Activation of Akt signaling in prostate induces a TGFβ-mediated restraint on cancer progression and metastasis.

PMID 23995785
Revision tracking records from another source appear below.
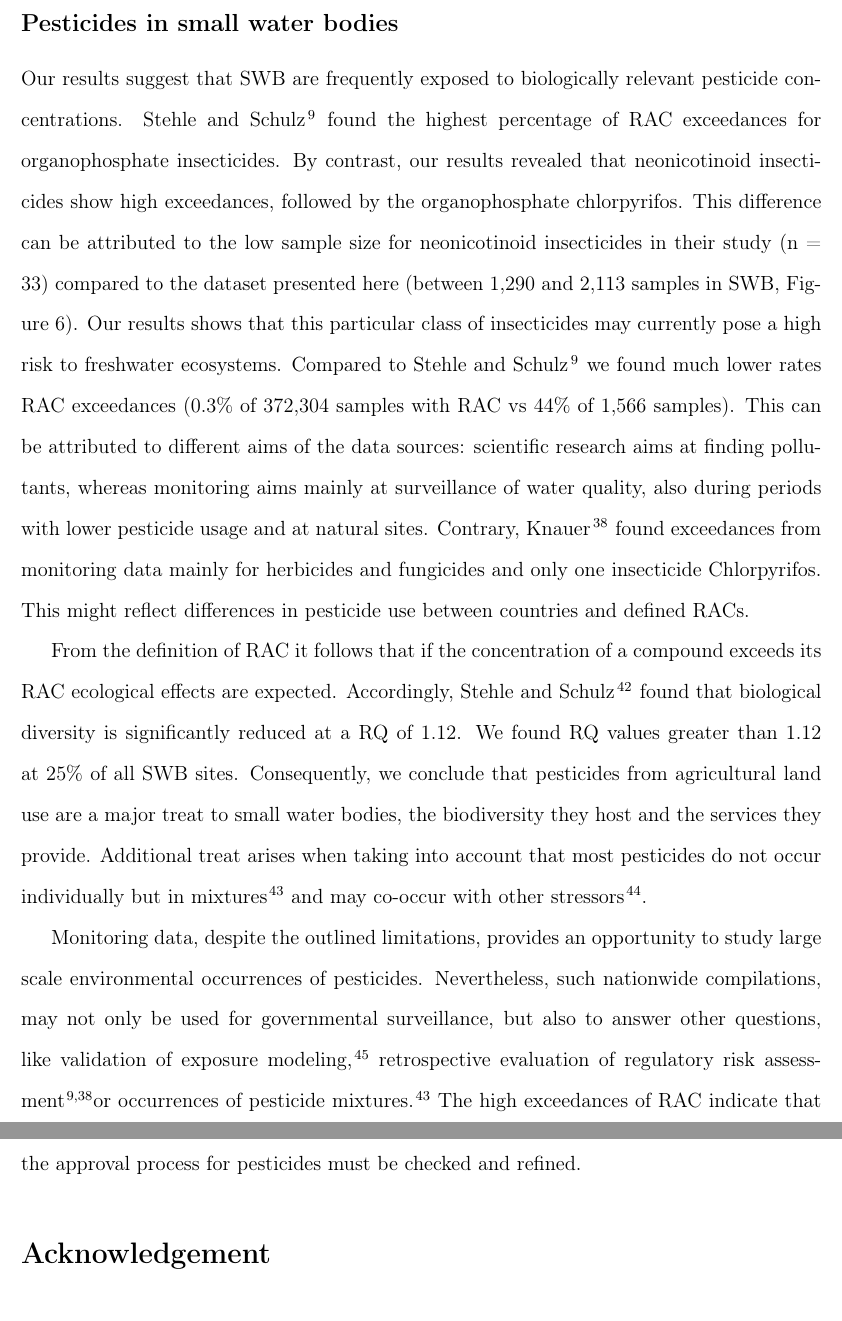
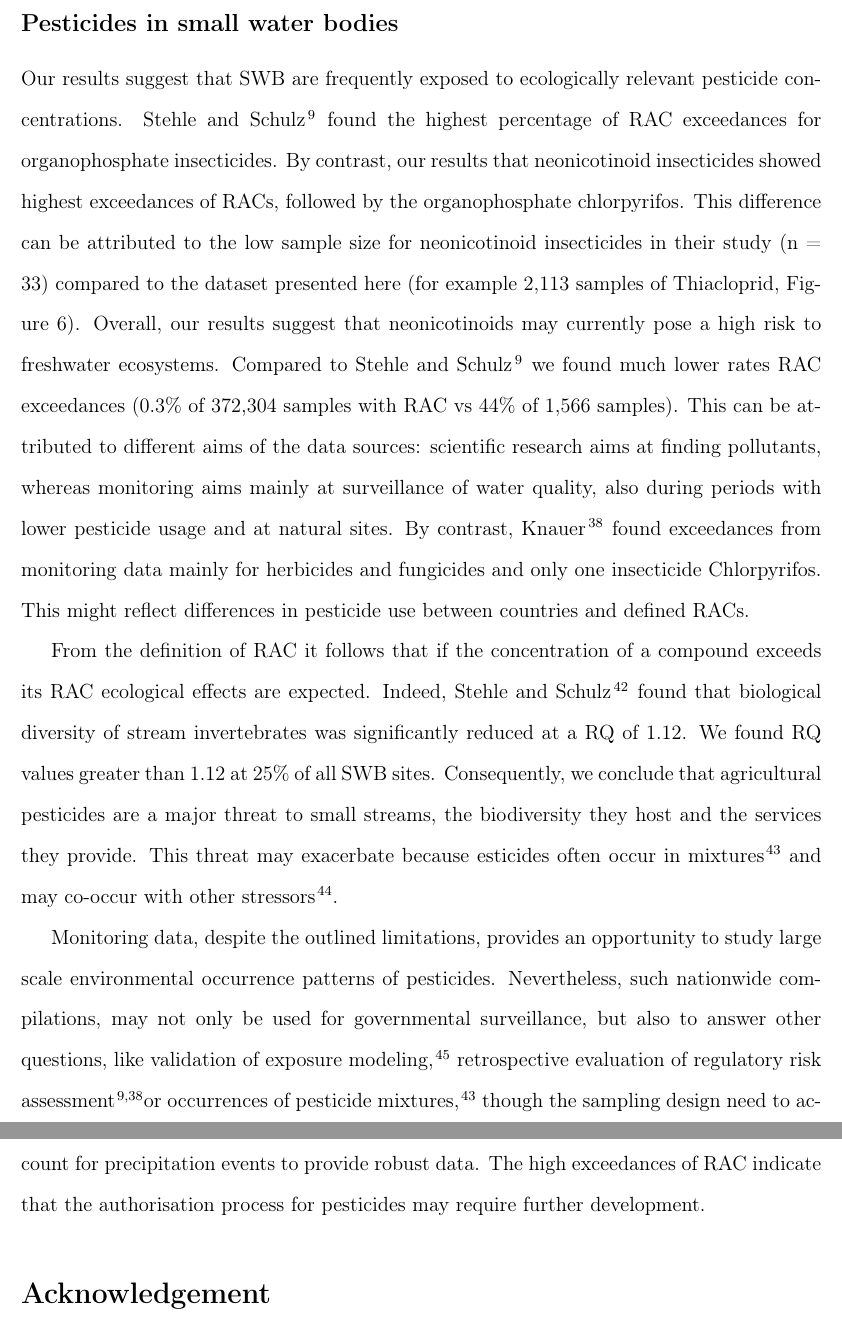
Before and after one commit to EDiLD/ms_est, a LaTeX paper (article.tex): two parts of pages 15 and 16 of 22, joined at a grey line, cut so that both start at the same text. Compiled offline with pdfLaTeX.

Commit message:
more revisions

```diff
--- a/article.tex
+++ b/article.tex
@@ -387,26 +385,26 @@ Currently, little is known on these and further research on those might provide
 
 
 \subsection{Pesticides in small water bodies}
-Our results suggest that SWB are frequently exposed to biologically relevant pesticide concentrations.
+Our results suggest that SWB are frequently exposed to ecologically relevant pesticide concentrations.
 \citet{stehle_pesticide_2015} found the highest percentage of RAC exceedances for organophosphate insecticides.
-By contrast, our results revealed that neonicotinoid insecticides show high exceedances, followed by the organophosphate chlorpyrifos.
-This difference can be attributed to the low sample size for neonicotinoid insecticides in their study (n = 33) compared to the dataset presented here (between 1,290 and 2,113 samples in SWB, Figure~\ref{fig:fig6}).
-Our results shows that this particular class of insecticides may currently pose a high risk to freshwater ecosystems.
+By contrast, our results that neonicotinoid insecticides showed highest exceedances of RACs, followed by the organophosphate chlorpyrifos.
+This difference can be attributed to the low sample size for neonicotinoid insecticides in their study (n = 33) compared to the dataset presented here (for example 2,113 samples of Thiacloprid, Figure~\ref{fig:fig6}).
+Overall, our results suggest that neonicotinoids may currently pose a high risk to freshwater ecosystems.
 Compared to \citet{stehle_pesticide_2015} we found much lower rates RAC exceedances (0.3\% of 372,304 samples with RAC vs 44\% of 1,566 samples).
 This can be attributed to different aims of the data sources: scientific research aims at finding pollutants, whereas monitoring aims mainly at surveillance of water quality, also during periods with lower pesticide usage and at natural sites.
-Contrary, \citet{knauer_pesticides_2016} found exceedances from monitoring data mainly for herbicides and fungicides and only one insecticide Chlorpyrifos.
+By contrast, \citet{knauer_pesticides_2016} found exceedances from monitoring data mainly for herbicides and fungicides and only one insecticide Chlorpyrifos.
 This might reflect differences in pesticide use between countries and defined RACs.
 
 From the definition of RAC it follows that if the concentration of a compound exceeds its RAC ecological effects are expected.
-Accordingly, \citet{stehle_agricultural_2015} found that biological diversity is significantly reduced at a RQ of 1.12.
+Indeed, \citet{stehle_agricultural_2015} found that biological diversity of stream invertebrates was significantly reduced at a RQ of 1.12.
 We found RQ values greater than 1.12 at 25\% of all SWB sites.
-Consequently, we conclude that pesticides from agricultural land use are a major treat to small water bodies, the biodiversity they host and the services they provide.
-Additional treat arises when taking into account that most pesticides do not occur individually but in mixtures \cite{schreiner_pesticide_2016} and may co-occur with other stressors \citep{schafer_contribution_2016}.
+Consequently, we conclude that agricultural pesticides are a major threat to small streams, the biodiversity they host and the services they provide.
+This threat may exacerbate because esticides often occur in mixtures \cite{schreiner_pesticide_2016} and may co-occur with other stressors \citep{schafer_contribution_2016}.
 
 % Approval / Risk Assessment
-Monitoring data, despite the outlined limitations, provides an opportunity to study large scale environmental occurrences of pesticides.
-Nevertheless, such nationwide compilations, may not only be used for governmental surveillance, but also to answer other questions, like validation of exposure modeling \cite{knabel_fungicide_2014}, retrospective evaluation of regulatory risk assessment \citep{knauer_pesticides_2016,stehle_pesticide_2015}or occurrences of pesticide mixtures \cite{schreiner_pesticide_2016}.
-The high exceedances of RAC indicate that the approval process for pesticides must be checked and refined.
+Monitoring data, despite the outlined limitations, provides an opportunity to study large scale environmental occurrence patterns of pesticides.
+Nevertheless, such nationwide compilations, may not only be used for governmental surveillance, but also to answer other questions, like validation of exposure modeling \cite{knabel_fungicide_2014}, retrospective evaluation of regulatory risk assessment \citep{knauer_pesticides_2016,stehle_pesticide_2015}or occurrences of pesticide mixtures \cite{schreiner_pesticide_2016}, though the sampling design need to account for precipitation events to provide robust data.
+The high exceedances of RAC indicate that the authorisation process for pesticides may require further development.
 
 
 
```
Also changed, not shown: article.tex (38 more changed lines).
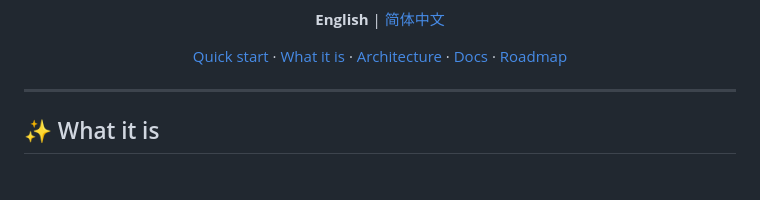
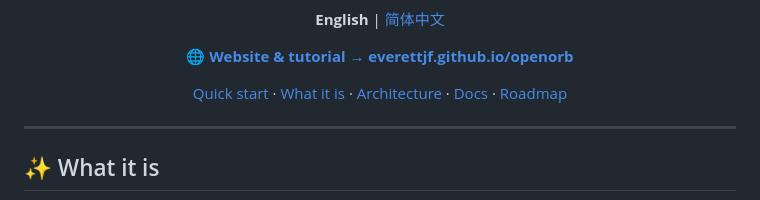
Before and after one commit to everettjf/oort, a Markdown page: README.md, the part around one of its changes. Rendered like a GitHub page; blank space fills up the shorter version.

Commit message:
docs(readme): link the site at the top (badge + nav line, EN + zh-CN)
Co-Authored-By: Claude Opus 4.7 (1M context) <noreply@anthropic.com>

```diff
--- a/README.md
+++ b/README.md
@@ -14,6 +15,8 @@ container engine, file sharing, x86 translation and port mapping onto macOS —
 [![License](https://img.shields.io/badge/license-MIT-blue)](./LICENSE)
 
 **English** | [简体中文](./README.zh-CN.md)
+
+🌐 **[Website &amp; tutorial → everettjf.github.io/openorb](https://everettjf.github.io/openorb/)**
 
 [Quick start](#-quick-start) · [What it is](#-what-it-is) · [Architecture](#-architecture) · [Docs](#-documentation) · [Roadmap](#-roadmap)
 
```
Also changed, not shown: other parts of README.md (+1 -0 lines), README.zh-CN.md (+3 -0 lines).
Mutations in the PTEN tumor suppressor gene are found in a high proportion of human prostate cancers, and in mice, Pten deletion induces high-grade prostate intraepithelial neoplasia (HGPIN). However, progression from HGPIN to invasive cancer occurs slowly, suggesting that tumorigenesis is subject to restraint. We show that Pten deletion, or constitutive activation of the downstream kinase AKT, activates the transforming growth factor (TGF)β pathway in prostate epithelial cells. TGFβ signaling is known to have a tumor suppressive role in many cancer types, and reduced expression of TGFβ receptors correlates with advanced human prostate cancer. We demonstrate that in combination either with loss of Pten or expression of constitutively active AKT1, inactivation of TGFβ signaling by deletion of the TGFβ type II receptor gene relieves a restraint on tumorigenesis. This results in rapid progession to lethal prostate cancer, including metastasis to lymph node and lung. In prostate epithelium, inactivation of TGFβ signaling alone is insufficient to initiate tumorigenesis, but greatly accelerates cancer progression. The activation of TGFβ signaling by Pten loss or AKT activation suggests that the same signaling events that have key roles in tumor initiation also induce the activity of a pathway that restrains disease progression.